Recorded data section start

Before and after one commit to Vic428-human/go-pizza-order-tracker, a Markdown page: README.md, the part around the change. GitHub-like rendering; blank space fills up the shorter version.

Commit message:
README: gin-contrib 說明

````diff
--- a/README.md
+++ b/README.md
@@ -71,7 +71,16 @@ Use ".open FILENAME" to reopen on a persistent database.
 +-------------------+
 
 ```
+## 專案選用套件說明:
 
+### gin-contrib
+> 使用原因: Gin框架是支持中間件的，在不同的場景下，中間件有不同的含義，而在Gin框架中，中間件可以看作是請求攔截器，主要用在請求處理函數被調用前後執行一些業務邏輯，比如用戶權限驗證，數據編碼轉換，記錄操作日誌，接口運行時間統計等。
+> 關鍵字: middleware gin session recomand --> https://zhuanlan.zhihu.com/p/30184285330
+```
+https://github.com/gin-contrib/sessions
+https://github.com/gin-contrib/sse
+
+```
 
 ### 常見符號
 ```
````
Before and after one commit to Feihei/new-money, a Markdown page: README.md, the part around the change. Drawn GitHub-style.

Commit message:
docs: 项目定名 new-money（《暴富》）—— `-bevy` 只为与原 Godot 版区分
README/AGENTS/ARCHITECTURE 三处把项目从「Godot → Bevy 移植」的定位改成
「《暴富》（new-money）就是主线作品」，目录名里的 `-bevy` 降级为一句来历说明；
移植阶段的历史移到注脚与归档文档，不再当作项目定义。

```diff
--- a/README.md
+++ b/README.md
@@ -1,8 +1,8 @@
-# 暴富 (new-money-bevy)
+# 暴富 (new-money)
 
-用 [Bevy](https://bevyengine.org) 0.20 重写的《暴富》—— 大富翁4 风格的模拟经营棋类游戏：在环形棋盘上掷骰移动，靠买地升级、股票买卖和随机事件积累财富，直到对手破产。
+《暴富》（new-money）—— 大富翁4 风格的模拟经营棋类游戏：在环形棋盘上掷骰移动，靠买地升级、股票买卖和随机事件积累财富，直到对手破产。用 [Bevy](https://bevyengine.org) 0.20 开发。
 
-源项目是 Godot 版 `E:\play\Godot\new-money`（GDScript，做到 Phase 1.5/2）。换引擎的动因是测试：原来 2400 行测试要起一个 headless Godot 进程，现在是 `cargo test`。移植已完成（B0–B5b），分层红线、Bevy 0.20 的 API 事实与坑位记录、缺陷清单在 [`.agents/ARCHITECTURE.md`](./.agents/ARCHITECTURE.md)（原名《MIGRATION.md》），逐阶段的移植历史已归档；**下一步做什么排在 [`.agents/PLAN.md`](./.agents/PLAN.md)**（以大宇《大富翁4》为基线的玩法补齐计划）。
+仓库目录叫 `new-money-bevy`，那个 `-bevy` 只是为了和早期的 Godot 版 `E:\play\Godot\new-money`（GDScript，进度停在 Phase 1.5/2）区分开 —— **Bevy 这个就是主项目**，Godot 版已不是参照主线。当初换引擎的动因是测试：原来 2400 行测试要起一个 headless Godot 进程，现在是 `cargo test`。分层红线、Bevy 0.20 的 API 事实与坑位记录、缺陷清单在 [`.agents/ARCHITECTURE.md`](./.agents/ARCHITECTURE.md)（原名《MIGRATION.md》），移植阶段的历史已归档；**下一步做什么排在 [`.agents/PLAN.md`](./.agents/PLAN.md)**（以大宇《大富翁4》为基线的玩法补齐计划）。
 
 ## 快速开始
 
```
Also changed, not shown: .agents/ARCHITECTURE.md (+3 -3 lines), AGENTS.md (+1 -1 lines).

Recorded data section end

**Task**
In the records above, find each line holding "https" and copy it.

**Completed exercise**
+> 關鍵字: middleware gin session recomand --> https://zhuanlan.zhihu.com/p/30184285330
+https://github.com/gin-contrib/sessions
+https://github.com/gin-contrib/sse
-用 [Bevy](https://bevyengine.org) 0.20 重写的《暴富》—— 大富翁4 风格的模拟经营棋类游戏：在环形棋盘上掷骰移动，靠买地升级、股票买卖和随机事件积累财富，直到对手破产。
+《暴富》（new-money）—— 大富翁4 风格的模拟经营棋类游戏：在环形棋盘上掷骰移动，靠买地升级、股票买卖和随机事件积累财富，直到对手破产。用 [Bevy](https://bevyengine.org) 0.20 开发。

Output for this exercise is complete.